By Golf Channel DigitalDecember 16, 2017, 5:46 pm

Two weeks after his successful return to competition at the Hero World Challenge, Tiger Woods’ 2018 schedule may be coming into focus.

Golfweek reported on Saturday that Woods hopes to play the Genesis Open in February according to an unidentified source with “direct knowledge of the situation.”

Woods’ agent Mark Steinberg declined to confirm the 14-time major champion would play the event and told that Woods – who underwent fusion surgery to his lower back in April – is still formulating his ’18 schedule.

Woods’ foundation is the host organization for the Genesis Open and the event supports the Tiger Woods Learning Center in Anaheim, Calif.

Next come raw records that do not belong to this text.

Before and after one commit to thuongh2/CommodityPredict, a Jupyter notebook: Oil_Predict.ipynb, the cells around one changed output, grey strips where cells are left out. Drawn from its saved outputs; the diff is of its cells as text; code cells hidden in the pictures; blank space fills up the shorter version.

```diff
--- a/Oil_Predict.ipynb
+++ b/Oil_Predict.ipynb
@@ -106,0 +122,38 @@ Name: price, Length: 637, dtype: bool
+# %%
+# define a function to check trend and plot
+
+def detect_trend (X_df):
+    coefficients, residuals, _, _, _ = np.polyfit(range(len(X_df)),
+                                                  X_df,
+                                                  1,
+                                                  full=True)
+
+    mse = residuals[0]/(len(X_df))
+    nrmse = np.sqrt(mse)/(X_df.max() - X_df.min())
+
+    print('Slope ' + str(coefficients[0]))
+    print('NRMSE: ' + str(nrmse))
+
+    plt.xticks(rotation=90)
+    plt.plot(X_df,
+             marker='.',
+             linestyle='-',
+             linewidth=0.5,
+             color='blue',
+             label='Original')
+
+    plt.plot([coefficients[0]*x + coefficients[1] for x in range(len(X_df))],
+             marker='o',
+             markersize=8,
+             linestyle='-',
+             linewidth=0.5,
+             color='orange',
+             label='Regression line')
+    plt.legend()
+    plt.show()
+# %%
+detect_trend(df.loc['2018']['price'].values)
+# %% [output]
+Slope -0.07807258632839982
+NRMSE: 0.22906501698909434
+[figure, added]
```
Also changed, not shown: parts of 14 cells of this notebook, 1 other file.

The Genesis Open would be Woods’ first start on the PGA Tour since he missed the cut last January at the Farmers Insurance Open.